Contained within the Sustainable Energy Authority of Ireland’s (SEAI) 2016 report titled CO2 Emissions from Fuel Combustion we see that the intensity of CO2 emissions in electricity generation was 468 gCO2/kWh. In other words, for every kilowatt-hour of electricity generated, there was an equivalent amount of CO2 producted (468 grammes).
If you fully charged your – let’s say for arguments sake – Tesla Model S 100D which has a range of 335 miles (536 km). That means, it takes about 110 kilowatt hours to fully charge which in turn means there is an environmental hit of 468 x 110 = 51.48 kg of CO2. Breaking this down a bit further it means that our electric car “produces” 96 grams of CO2 for every kilometre driven.
Take a very popular car in Ireland – the Golf 5 door Highline. It’s got 150hp and it produces, 121g/km.

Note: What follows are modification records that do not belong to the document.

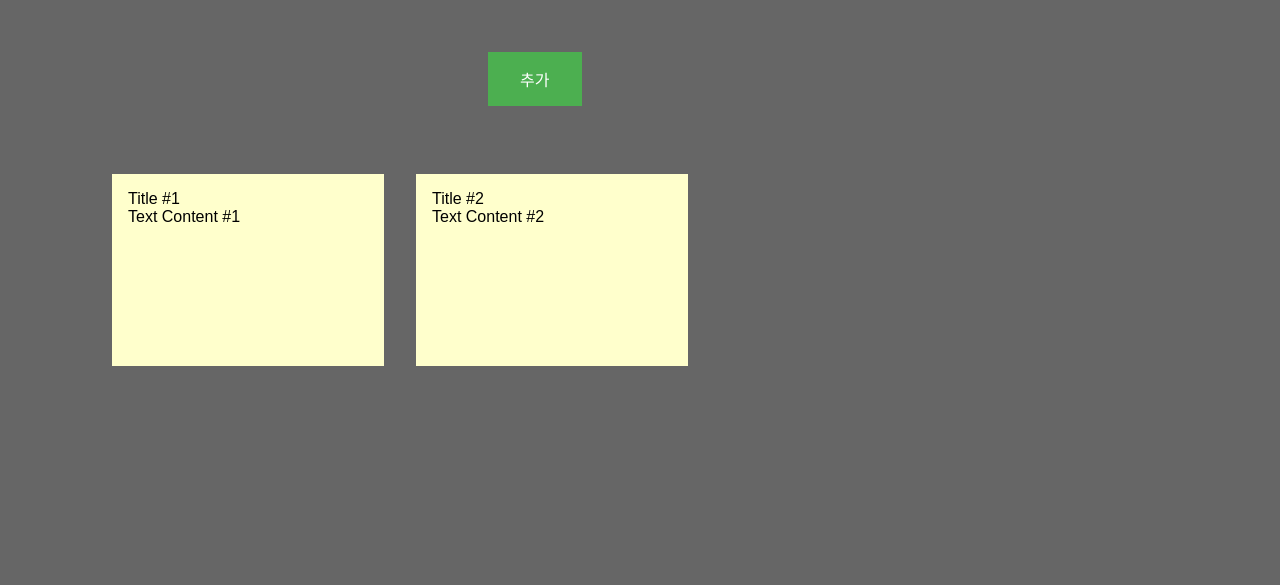
Repository: qudgns200/Toy_01_ToDoList
Page: http://localhost/ToDoList/jsp/mainForm.jsp
An editor plug-in stored every save of this project. The page is shown before and after the next save, followed by the edit.
The browser window is 1280 px wide. The pictures show the whole page.
The page is served by Tomcat 9. Nobody is signed in. The application's start-up code is not run.

Above is the page before, as saved 2019-11-05 07:48:07.

After the next save:
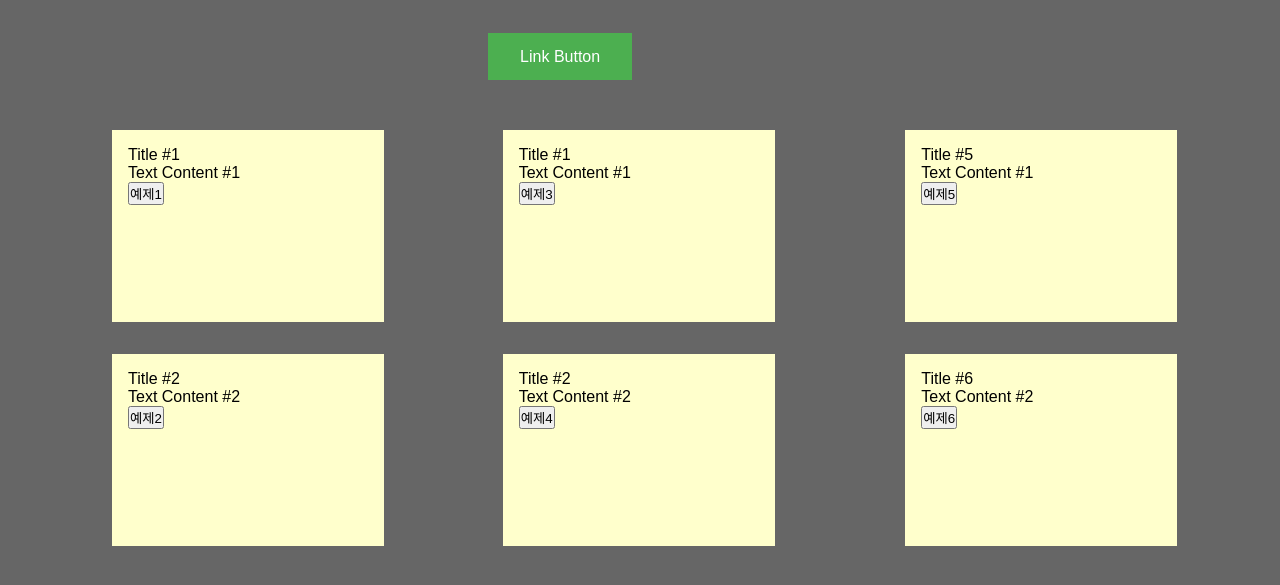
Saved 28 s later.
--- a/ToDoList/WebContent/jsp/mainForm.jsp
+++ b/ToDoList/WebContent/jsp/mainForm.jsp
@@ -9,24 +9,66 @@
 <link href="css/custom.css" rel="stylesheet"/>
 </head>
 <body>
+<header>
+      <a href="#" class="button" id="btnAdd">Link Button</a>
+    </header>
+    <section>
+      <div id="todo">
+        <ul>
+          <li>
+            <a href="#">
+              <h2>Title #1</h2>
+              <p>Text Content #1</p>
+              <button>예제1</button>
+            </a>
+          </li>
+          <li>
+            <a href="#">
+              <h2>Title #2</h2>
+              <p>Text Content #2</p>
+              <button>예제2</button>
+            </a>
+          </li>
+        </ul>
+      </div>
 
-	<div id="header">
-		<button id="btnAdd">추가</button>
-	</div>
+      <div id="doing">
+        <ul>
+          <li>
+            <a href="#">
+              <h2>Title #1</h2>
+              <p>Text Content #1</p>
+              <button>예제3</button>
+            </a>
+          </li>
+          <li>
+            <a href="#">
+              <h2>Title #2</h2>
+              <p>Text Content #2</p>
+              <button>예제4</button>
+            </a>
+          </li>
+        </ul>
+      </div>
 
-<ul>
-  <li>
-    <a href="#">
-      <h2>Title #1</h2>
-      <p>Text Content #1</p>
-    </a>
-  </li>
-  <li>
-    <a href="#">
-      <h2>Title #2</h2>
-      <p>Text Content #2</p>
-    </a>
-  </li>
-</ul>
+      <div id="done">
+        <ul>
+          <li>
+            <a href="#">
+              <h2>Title #5</h2>
+              <p>Text Content #1</p>
+              <button>예제5</button>
+            </a>
+          </li>
+          <li>
+            <a href="#">
+              <h2>Title #6</h2>
+              <p>Text Content #2</p>
+              <button>예제6</button>
+            </a>
+          </li>
+        </ul>
+      </div>
+    </section>
 </body>
 </html>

So, with those very rough figures it can be seen that the electric car is cleaner than the petrol car – not a whole lot cleaner, but cleaner nonetheless.
It would be nice to say that in the future it would be likely that electricity will become cleaner, but from 2014 to 2015 there was an uptick in the CO2 produced per kWh, so let’s hope that the pickup in the economy is not going to result in dirtier electricity. Let’s hope too that Brexit isn’t going to force us to start using coal again.
If you see any glaring mistakes, please add to the conversation and I’ll update as we go.
How much cleaner would a hydrogen car be? More on that next week 🙂